Of all the factors that contribute to the success of the Porkman’s Table, I would count the duality of Ben’s culinary playfulness and fastidiousness as chief among them. The menu reflects the fact that he has fun creating it—how could you not be enamored of a Bahn Mi samosa—and his culinary training ensures that the result is not a weird cross-cultural mishmash, but a successfully tasty cultural fusion.

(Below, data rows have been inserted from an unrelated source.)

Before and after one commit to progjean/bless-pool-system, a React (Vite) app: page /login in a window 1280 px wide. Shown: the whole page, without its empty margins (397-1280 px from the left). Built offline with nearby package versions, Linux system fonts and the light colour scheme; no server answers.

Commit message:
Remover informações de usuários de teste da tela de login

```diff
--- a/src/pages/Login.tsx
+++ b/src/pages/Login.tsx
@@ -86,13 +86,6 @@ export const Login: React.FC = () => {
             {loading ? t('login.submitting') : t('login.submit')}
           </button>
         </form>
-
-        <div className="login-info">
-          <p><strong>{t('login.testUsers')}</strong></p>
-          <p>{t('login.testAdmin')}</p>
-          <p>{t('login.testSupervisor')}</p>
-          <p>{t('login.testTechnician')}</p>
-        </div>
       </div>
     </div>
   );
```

The other significant factor in the Porkman’s Table’s success is the people who help Ben run it. As he puts it, the Porkman’s Table is a dream come true for him, and he’s just lucky to have people in his life who are willing to help and enjoy doing it. When Ben decided to make the Porkman’s Table website and see what happened, Payne, who acts as sous chef, and Emily, who might be best described as the host of the Porkman’s Table, jumped instantly aboard. They were soon joined by Whitney Robertson, who acts as bartender, and Jonathan Myers, an architect who designed the Porkman’s Table logo. The most recent addition is private chef Jason Assenmacher, who’s become another sous chef.

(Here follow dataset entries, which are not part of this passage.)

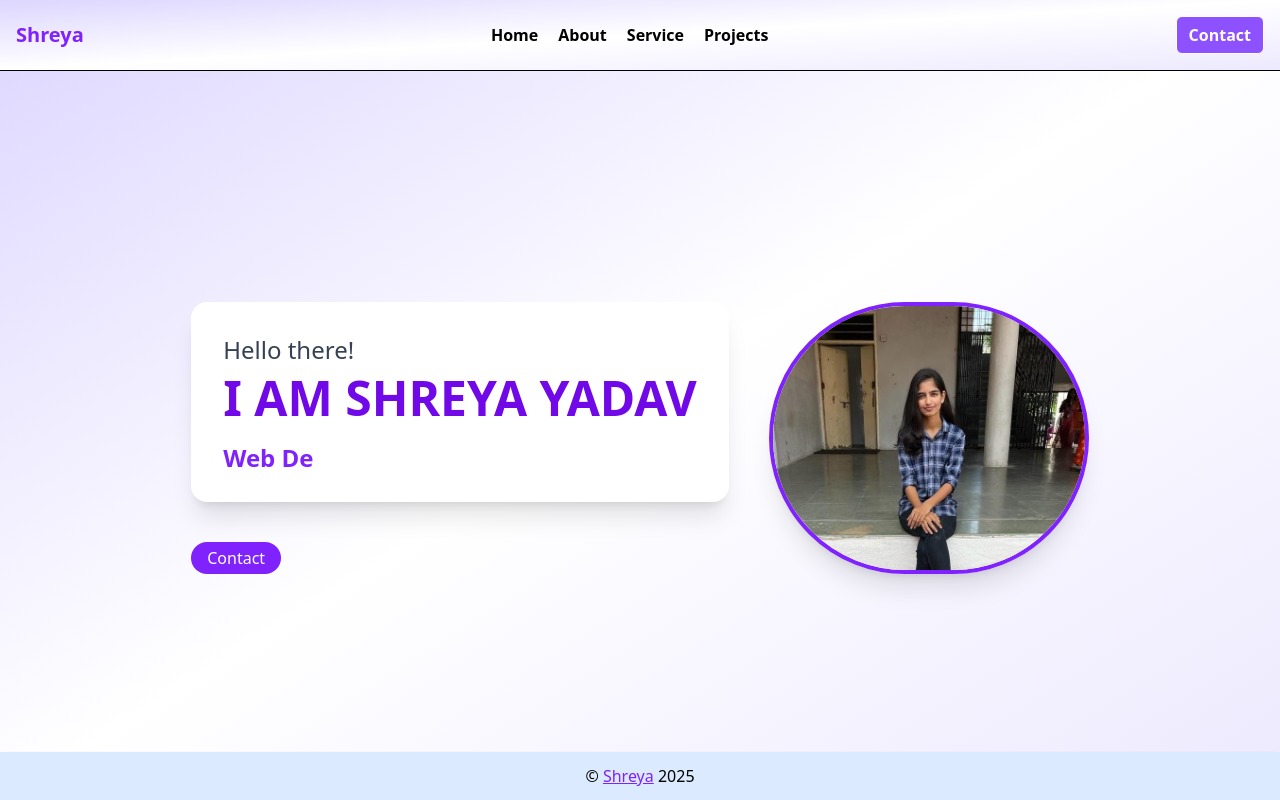
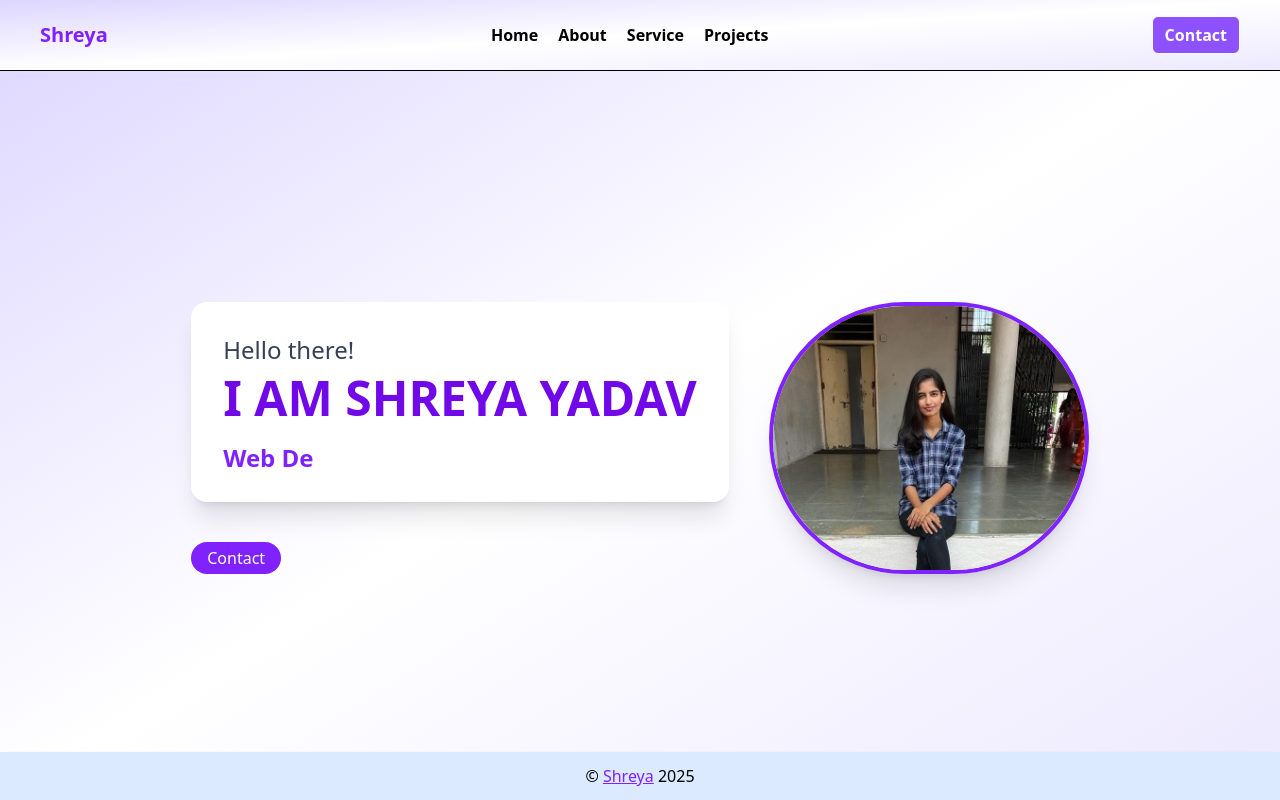
Before and after one commit to shreyay4060/Personal-Portfolio, a React (Vite) app: page / in a window 1280 px wide. Shown: the top 800 px of the page. Built offline with nearby package versions, Linux system fonts and the light colour scheme.

Commit message:
navbar updated

```diff
--- a/src/components/nabar/Navbar.jsx
+++ b/src/components/nabar/Navbar.jsx
@@ -2,7 +2,7 @@ import React from "react";
 
 export default function Navbar() {
   return (
-    <div className="fixed top-0 left-0 w-full z-50 border-b bg-gradient-to-br from-violet-200 via-white to-violet-100">
+    <div className="fixed top-0 left-0 px-6 w-full z-50 border-b bg-gradient-to-br from-violet-200 via-white to-violet-100">
       <div className="flex font-semibold text-md justify-between items-center flex-col lg:flex-row gap-4 p-4">
         <div className="font-bold text-xl text-violet-600">Shreya</div>
         <ul className="flex gap-5">
```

Excepting Jason, who met Ben this past New Year’s Eve and already has inside jokes with the rest of the PT crew, the people who staff the supper club don’t have professional restaurant experience. Ben’s taught them to wipe spots off plates and to serve plates so that each dish is displayed the same way, but I believe that the real value of the Porkman’s Table team goes beyond clean plates or serving help. It’s clear when hanging out with them that they are all in friend love with one another, which is what makes dining at the Porkman’s Table such a compelling experience as a guest. Of course, the food and drinks are superb, but what makes people really enjoy an evening at the Porkman’s Table is the happy, relaxed, and laughter-filled space they enter when they walk into Ben’s house. It’s no surprise that people want to come here to sit around a table full of strangers—it feels like home, even though it isn’t to the guests.

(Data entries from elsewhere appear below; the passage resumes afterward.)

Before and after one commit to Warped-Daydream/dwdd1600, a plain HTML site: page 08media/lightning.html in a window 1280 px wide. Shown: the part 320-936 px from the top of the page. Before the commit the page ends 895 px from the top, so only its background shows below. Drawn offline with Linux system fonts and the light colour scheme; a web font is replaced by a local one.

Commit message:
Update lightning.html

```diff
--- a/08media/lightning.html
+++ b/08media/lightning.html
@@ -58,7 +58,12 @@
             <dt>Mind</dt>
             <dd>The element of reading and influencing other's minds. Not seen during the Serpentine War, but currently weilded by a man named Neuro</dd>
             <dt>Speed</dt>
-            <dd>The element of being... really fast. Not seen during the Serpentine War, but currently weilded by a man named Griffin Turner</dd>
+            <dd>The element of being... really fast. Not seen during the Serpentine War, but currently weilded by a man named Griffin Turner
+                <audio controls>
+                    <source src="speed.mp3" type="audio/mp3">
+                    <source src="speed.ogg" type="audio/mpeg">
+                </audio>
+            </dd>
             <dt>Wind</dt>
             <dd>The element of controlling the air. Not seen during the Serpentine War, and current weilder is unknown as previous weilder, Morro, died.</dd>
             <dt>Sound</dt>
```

And then, of course, there’s the food. Cue the pictures.
If you’ve gotten all the way to the bottom of this post, you’re probably interested in signing up to eat at the Porkman’s Table. Sign up for their mailing list here, and respond to the weekly email immediately if you want a spot at the table–the 10 spots available go fast.
Correction: An earlier version of this article stated that Ben Portman worked for a year as a sous chef at Pushstart Kitchen. He occasionally helped out in the kitchen, but never held the title of sous chef.
From the Woblet blog, February 26, 2014. Read it at Woblet.